- Information provided:
--------------------
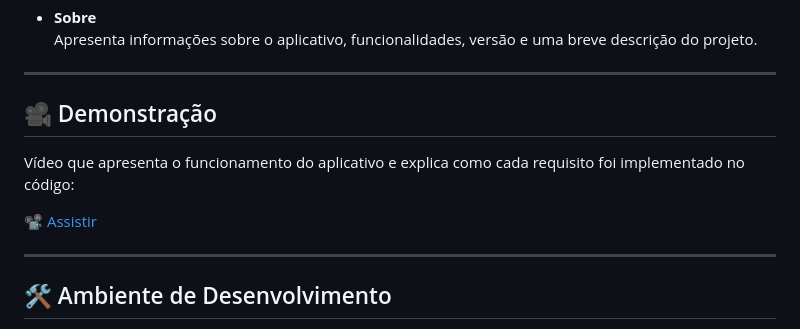
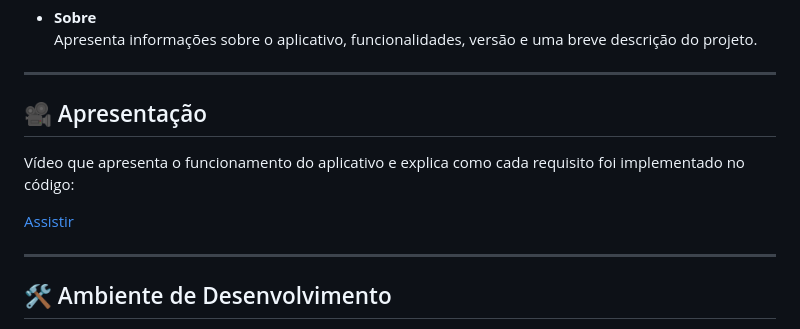
Before and after one commit to FMoreiraSouza/Loca-Student, a Markdown page: README.md, the part around the change. GitHub-like rendering.

```diff
--- a/README.md
+++ b/README.md
@@ -76,11 +76,11 @@ Acompanhe suas reservas **pendentes** ou **aceitas** diretamente no app, podendo
 
 ---
 
-## 🎥 Demonstração
+## 🎥 Apresentação
 
 Vídeo que apresenta o funcionamento do aplicativo e explica como cada requisito foi implementado no código:
 
-[📽️ Assistir](https://youtu.be/r2aBu6VeumI)
+[Assistir](https://youtu.be/r2aBu6VeumI)
 
 ---
 
```
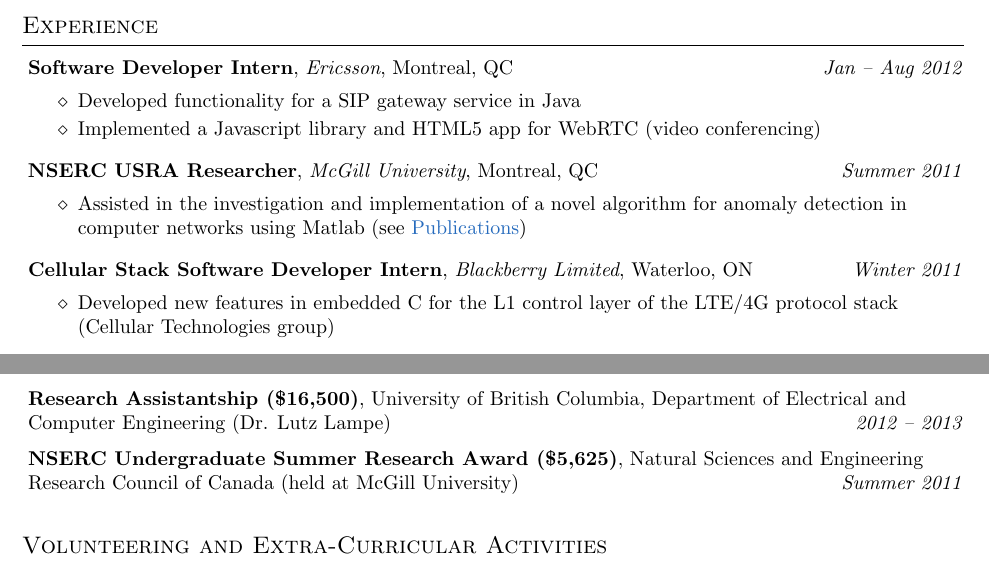
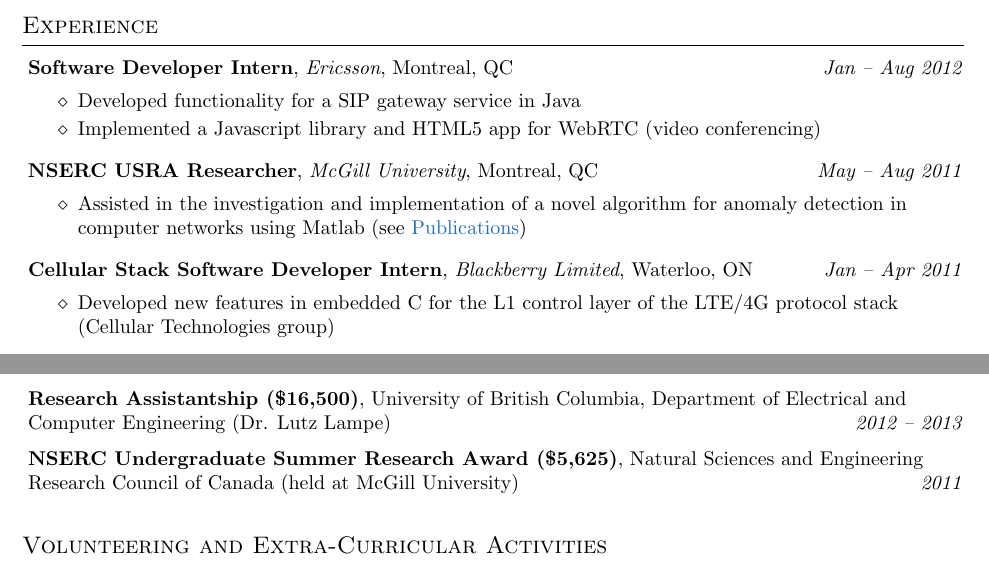
Before and after one commit to philmark/cv, a LaTeX CV (cv.tex): two parts of pages 1 and 2 of 2, joined at a grey line, cut so that both start at the same text. Compiled offline with pdfLaTeX.

Commit message:
update of dates

```diff
--- a/cv.tex
+++ b/cv.tex
@@ -91,7 +91,8 @@ Thesis: ``\href{http://circle.ubc.ca/handle/2429/51772}{Ethernet over Light}''
   conferencing)
 \end{jobdescription}
 
-\jobtitle{NSERC USRA Researcher}{McGill University}{Montreal, QC}{Summer 2011}
+\jobtitle{NSERC USRA Researcher}{McGill University}{Montreal, QC}{May -- Aug
+2011}
 \begin{jobdescription}
   \item Assisted in the investigation and implementation of a novel
   algorithm for anomaly detection in computer networks using Matlab (see
@@ -99,7 +100,7 @@ Thesis: ``\href{http://circle.ubc.ca/handle/2429/51772}{Ethernet over Light}''
 \end{jobdescription}
 
 \jobtitle{Cellular Stack Software Developer Intern}{Blackberry
-Limited}{Waterloo, ON}{Winter 2011}
+Limited}{Waterloo, ON}{Jan -- Apr 2011}
 \begin{jobdescription}
   \item Developed new features in embedded C for the L1 control layer of the
   LTE/4G protocol stack (Cellular Technologies group)
@@ -161,7 +162,7 @@ Lampe)}{2012 -- 2013}
 
 \itemdescription{NSERC Undergraduate Summer Research Award (\$5,625)}{Natural
 Sciences and Engineering Research Council of Canada (held at McGill
-University)}{Summer 2011}
+University)}{2011}
 \bigskip
 
 %%%%%%%%%%%%%%%%%%%%%%%%%%%%%%%%%%%%%%%%%%%%%%%%%%%%%%%%%%%%%%%%%%%%%%%%%%%%%%%%
```
Also changed, not shown: cv.txt (+4 -4 lines), cv.pdf, cv.tex (2 more changed lines), 2 other files.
--------------------
Although the records contain pictures, your copy should hold only the text, reproduced exactly.

- Exercise result:
Before and after one commit to FMoreiraSouza/Loca-Student, a Markdown page: README.md, the part around the change. GitHub-like rendering.

```diff
--- a/README.md
+++ b/README.md
@@ -76,11 +76,11 @@ Acompanhe suas reservas **pendentes** ou **aceitas** diretamente no app, podendo
 
 ---
 
-## 🎥 Demonstração
+## 🎥 Apresentação
 
 Vídeo que apresenta o funcionamento do aplicativo e explica como cada requisito foi implementado no código:
 
-[📽️ Assistir](https://youtu.be/r2aBu6VeumI)
+[Assistir](https://youtu.be/r2aBu6VeumI)
 
 ---
 
```
Before and after one commit to philmark/cv, a LaTeX CV (cv.tex): two parts of pages 1 and 2 of 2, joined at a grey line, cut so that both start at the same text. Compiled offline with pdfLaTeX.

Commit message:
update of dates

```diff
--- a/cv.tex
+++ b/cv.tex
@@ -91,7 +91,8 @@ Thesis: ``\href{http://circle.ubc.ca/handle/2429/51772}{Ethernet over Light}''
   conferencing)
 \end{jobdescription}
 
-\jobtitle{NSERC USRA Researcher}{McGill University}{Montreal, QC}{Summer 2011}
+\jobtitle{NSERC USRA Researcher}{McGill University}{Montreal, QC}{May -- Aug
+2011}
 \begin{jobdescription}
   \item Assisted in the investigation and implementation of a novel
   algorithm for anomaly detection in computer networks using Matlab (see
@@ -99,7 +100,7 @@ Thesis: ``\href{http://circle.ubc.ca/handle/2429/51772}{Ethernet over Light}''
 \end{jobdescription}
 
 \jobtitle{Cellular Stack Software Developer Intern}{Blackberry
-Limited}{Waterloo, ON}{Winter 2011}
+Limited}{Waterloo, ON}{Jan -- Apr 2011}
 \begin{jobdescription}
   \item Developed new features in embedded C for the L1 control layer of the
   LTE/4G protocol stack (Cellular Technologies group)
@@ -161,7 +162,7 @@ Lampe)}{2012 -- 2013}
 
 \itemdescription{NSERC Undergraduate Summer Research Award (\$5,625)}{Natural
 Sciences and Engineering Research Council of Canada (held at McGill
-University)}{Summer 2011}
+University)}{2011}
 \bigskip
 
 %%%%%%%%%%%%%%%%%%%%%%%%%%%%%%%%%%%%%%%%%%%%%%%%%%%%%%%%%%%%%%%%%%%%%%%%%%%%%%%%
```
Also changed, not shown: cv.txt (+4 -4 lines), cv.pdf, cv.tex (2 more changed lines), 2 other files.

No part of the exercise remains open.